Task prompt — Search the records for "MainNavBar". Report every line where it occurs.

Before-and-after page screenshots:

= Beginning of Section =

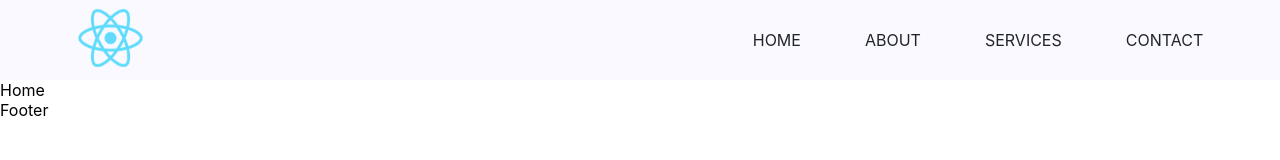
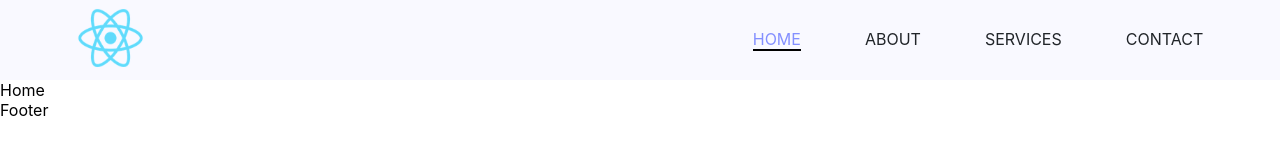
Before and after one commit to GeekyNaved/food-webapp, a React (Create React App) app: page / in a window 1280 px wide. Shown: the top 160 px of the page. Built offline with nearby package versions, Linux system fonts and the light colour scheme.

Commit message:
adding active class styling on active links

```diff
--- a/public/index.html
+++ b/public/index.html
@@ -24,7 +24,7 @@
       work correctly both with client-side routing and a non-root public URL.
       Learn how to configure a non-root public URL by running `npm run build`.
     -->
-    <title>React App</title>
+    <title>Food WebApp</title>
   </head>
   <body>
     <noscript>You need to enable JavaScript to run this app.</noscript>
--- a/src/components/Navbar.jsx
+++ b/src/components/Navbar.jsx
@@ -3,21 +3,52 @@ import { NavLink } from "react-router-dom";
 import styled from "styled-components";
 
 const Navbar = () => {
+  let activeStyle = {
+    color: '#8490ff',
+    borderBottom: "2px solid black",
+  };
+
   return (
     <MainNavBar>
       <div className="menuIcon">
         <ul className="navbar-list">
           <li>
-            <NavLink className="navbar-link" to="/">Home</NavLink>
+            <NavLink
+              className="navbar-link"
+              to="/"
+              style={({ isActive }) => (isActive ? activeStyle : undefined)}
+              end
+            >
+              Home
+            </NavLink>
           </li>
           <li>
-            <NavLink activeStyle={{ color: 'red' }} className="navbar-link" to="/about">About</NavLink>
+            <NavLink
+              activeStyle={{ color: "red" }}
+              className="navbar-link"
+              to="/about"
+              style={({ isActive }) => (isActive ? activeStyle : undefined)}
+            >
+              About
+            </NavLink>
           </li>
           <li>
-            <NavLink className="navbar-link" to="/services">Services</NavLink>
+            <NavLink
+              className="navbar-link"
+              to="/services"
+              style={({ isActive }) => (isActive ? activeStyle : undefined)}
+            >
+              Services
+            </NavLink>
           </li>
           <li>
-            <NavLink className="navbar-link" to="/contact">Contact</NavLink>
+            <NavLink
+              className="navbar-link"
+              to="/contact"
+              style={({ isActive }) => (isActive ? activeStyle : undefined)}
+            >
+              Contact
+            </NavLink>
           </li>
         </ul>
       </div>
@@ -30,20 +61,16 @@ const MainNavBar = styled.nav`
     display: flex;
     gap: 4rem;
     .navbar-link {
-        &:link, &:visited {
-            text-decoration: none;
-            display: inline-block;
-            font-size: 1rem;
-            color: ${({theme}) => theme.colors.black};
-            text-transform: uppercase;
-            transition: color 0.3s linear;
-        }
+      text-decoration: none;
+      display: inline-block;
+      font-size: 1rem;
+      color: ${({ theme }) => theme.colors.black};
+      text-transform: uppercase;
+      // transition: color 0.3s linear;
 
-        &:hover, &:active{
-            color: ${({theme}) => theme.colors.helper};
-            text-decoration: underline;
-        }
-
+      &:hover {
+        color: ${({ theme }) => theme.colors.helper};
+      }
     }
   }
 `;
```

= End of Section =

Result for this exercise —
     <MainNavBar>
@@ -30,20 +61,16 @@ const MainNavBar = styled.nav`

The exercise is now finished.